The whole weekend had been one of joy and entertainment. Mrs. Pranitis and Ms. Perry had come in Friday night, and no sooner had they touched down, then the Halls had whisked them off to Daniel's for a refresher and some munchies. Then Saturday morning, joined by Mrs. Pranitis' sister Mrs. Kingston and her daughter Theresa, up from Waverly, they strolled over to Mirbeau for a leisurely gourmet all-girl lunch. Mirbeau is well known for its four star accomodations and menu, and the ladies took advantage of not only the fine cuisine but it's excellent wine list as well. The weather was particularly cooperative that weekend, and the clan was able to get in some swell shopping and swapping of stories before they headed back to Penguin Hall to pick up Mr. Hall for dinner. As the sun set slowly over the hills of Skaneateles the Halls and the Pranitis' lifted a toast to Colleen before dining at the club. The evening was topped off with a tag team version of cutthroat Scrabble; as usual Ms. Perry took the prize!
Sprinkles and a suggestion of thunder and/or lightning were predicted for Sunday, but the weather events held off until all were back under the cozy cover of Penguin Hall; for the graduation and the hour after on the campus shooting pictures, the sun shone brilliantly down on all the happy families.
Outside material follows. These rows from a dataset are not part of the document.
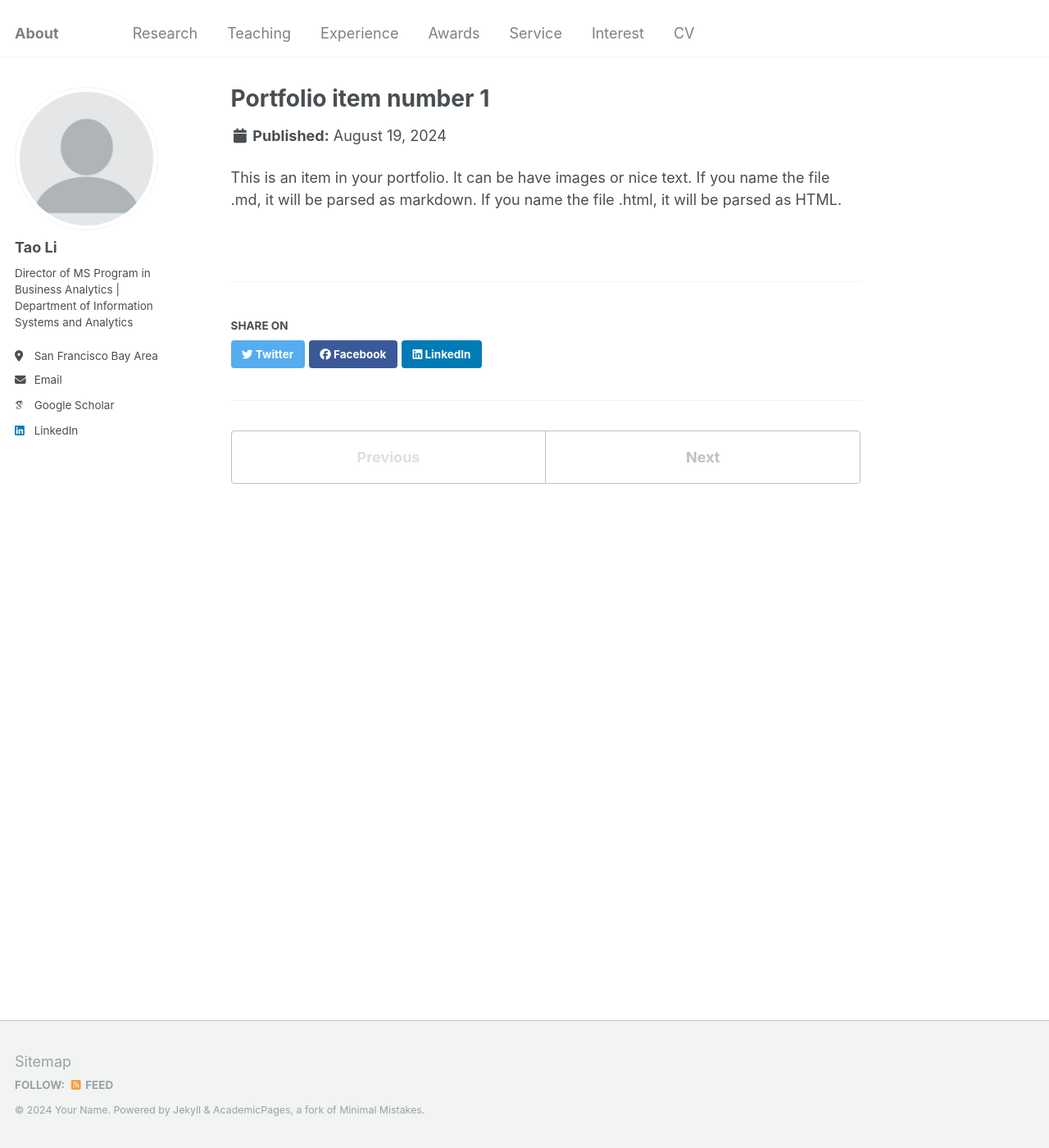
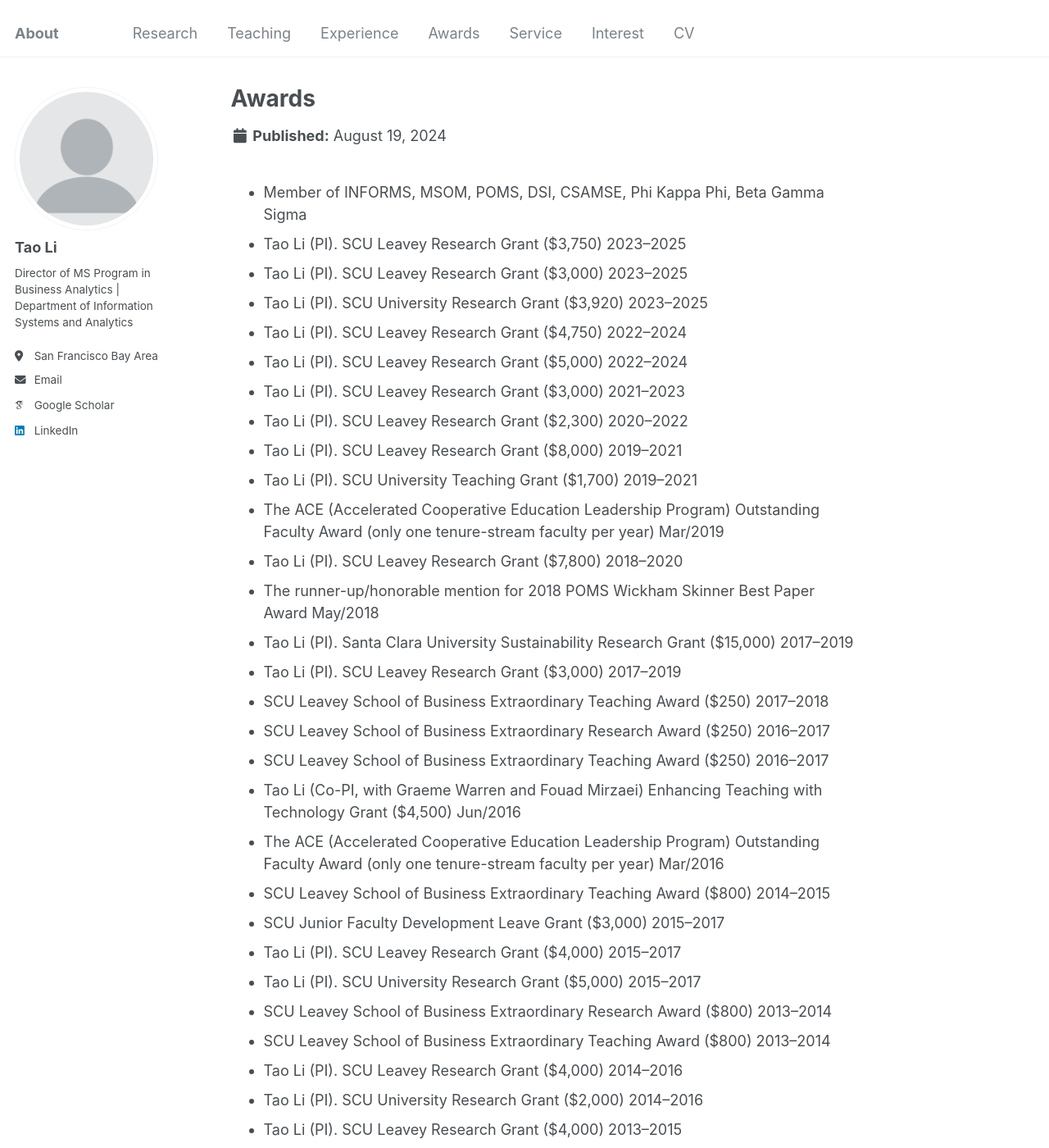
Before and after one commit to Judydy0417/taolis.io, a Jekyll site: the page built from _portfolio/portfolio-1.md, in a window 1280 px wide and 1400 px high. Shown: the whole window at 82% size. Built offline with Jekyll 4.4.1, drawn with Linux system fonts in a browser that asks for light colours; some web fonts are replaced; some of the changed text lies outside the part shown.

Commit message:
Update portfolio-1.md

```diff
--- a/_portfolio/portfolio-1.md
+++ b/_portfolio/portfolio-1.md
@@ -1,7 +1,48 @@
 ---
-title: "Portfolio item number 1"
-excerpt: "Short description of portfolio item number 1<br/><img src='/images/500x300.png'>"
-collection: portfolio
+permalink: /portfolio/
+author_profile: true
+title: Awards
 ---
-
-This is an item in your portfolio. It can be have images or nice text. If you name the file .md, it will be parsed as markdown. If you name the file .html, it will be parsed as HTML.
+<ul>
+  <li>Member of INFORMS, MSOM, POMS, DSI, CSAMSE, Phi Kappa Phi, Beta Gamma Sigma</li>
+  <li>Tao Li (PI). SCU Leavey Research Grant ($3,750) 2023–2025</li>
+  <li>Tao Li (PI). SCU Leavey Research Grant ($3,000) 2023–2025</li>
+  <li>Tao Li (PI). SCU University Research Grant ($3,920) 2023–2025</li>
+  <li>Tao Li (PI). SCU Leavey Research Grant ($4,750) 2022–2024</li>
+  <li>Tao Li (PI). SCU Leavey Research Grant ($5,000) 2022–2024</li>
+  <li>Tao Li (PI). SCU Leavey Research Grant ($3,000) 2021–2023</li>
+  <li>Tao Li (PI). SCU Leavey Research Grant ($2,300) 2020–2022</li>
+  <li>Tao Li (PI). SCU Leavey Research Grant ($8,000) 2019–2021</li>
+  <li>Tao Li (PI). SCU University Teaching Grant ($1,700) 2019–2021</li>
+  <li>The ACE (Accelerated Cooperative Education Leadership Program) Outstanding Faculty Award (only one tenure-stream faculty per year) Mar/2019</li>
+  <li>Tao Li (PI). SCU Leavey Research Grant ($7,800) 2018–2020</li>
+  <li>The runner-up/honorable mention for 2018 POMS Wickham Skinner Best Paper Award May/2018</li>
+  <li>Tao Li (PI). Santa Clara University Sustainability Research Grant ($15,000) 2017–2019</li>
+  <li>Tao Li (PI). SCU Leavey Research Grant ($3,000) 2017–2019</li>
+  <li>SCU Leavey School of Business Extraordinary Teaching Award ($250) 2017–2018</li>
+  <li>SCU Leavey School of Business Extraordinary Research Award ($250) 2016–2017</li>
+  <li>SCU Leavey School of Business Extraordinary Teaching Award ($250) 2016–2017</li>
+  <li>Tao Li (Co-PI, with Graeme Warren and Fouad Mirzaei) Enhancing Teaching with Technology Grant ($4,500) Jun/2016</li>
+  <li>The ACE (Accelerated Cooperative Education Leadership Program) Outstanding Faculty Award (only one tenure-stream faculty per year) Mar/2016</li>
+  <li>SCU Leavey School of Business Extraordinary Teaching Award ($800) 2014–2015</li>
+  <li>SCU Junior Faculty Development Leave Grant ($3,000) 2015–2017</li>
+  <li>Tao Li (PI). SCU Leavey Research Grant ($4,000) 2015–2017</li>
+  <li>Tao Li (PI). SCU University Research Grant ($5,000) 2015–2017</li>
+  <li>SCU Leavey School of Business Extraordinary Research Award ($800) 2013–2014</li>
+  <li>SCU Leavey School of Business Extraordinary Teaching Award ($800) 2013–2014</li>
+  <li>Tao Li (PI). SCU Leavey Research Grant ($4,000) 2014–2016</li>
+  <li>Tao Li (PI). SCU University Research Grant ($2,000) 2014–2016</li>
+  <li>Tao Li (PI). SCU Leavey Research Grant ($4,000) 2013–2015</li>
+  <li>Invited to the 10th POMS Emerging Scholars Program May/2013</li>
+  <li>Invited to the INFORMS Teaching Effectiveness Colloquium Oct/2012</li>
+  <li>M.S. Graduation in Supply Chain Management with High Distinction May/2012</li>
+  <li>Spring 2012 Phi Kappa Phi-The University of Texas at Dallas Travel Grant ($500) Apr/2012</li>
+  <li>The University of Texas at Dallas Ph.D. Research Small Grant ($1,000) Apr/2012</li>
+  <li>Invited to the INFORMS Future Academicians Colloquium Nov/2011</li>
+  <li>Invited to the DSI Doctoral Student Consortium Nov/2011</li>
+  <li>The University of Texas at Dallas Doctoral Student Consortium Grant ($2,000) Nov/2011</li>
+  <li>Invited to the POMS Doctoral Student Consortium May/2011</li>
+  <li>The University of Texas at Dallas Doctoral Student Consortium Grant ($1,000) May/2011</li>
+  <li>MBA Graduation with High Distinction May/2011</li>
+  <li>The University of Texas at Dallas Ph.D. Research Small Grant ($1,000) Nov/2010</li>
+</ul>
```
Colleen had invited a few of her friends to stop by, and from 7:00 pm until 11, they could be found milling about, either dining on the barbeque or ice cream pie, or joining into the craziest game of Twister ever seen in the state of New York!
Kudos all around to Mistress Colleen for a job well done! The Monitor shall be watching your progress with great anticipation!

Tell your friends!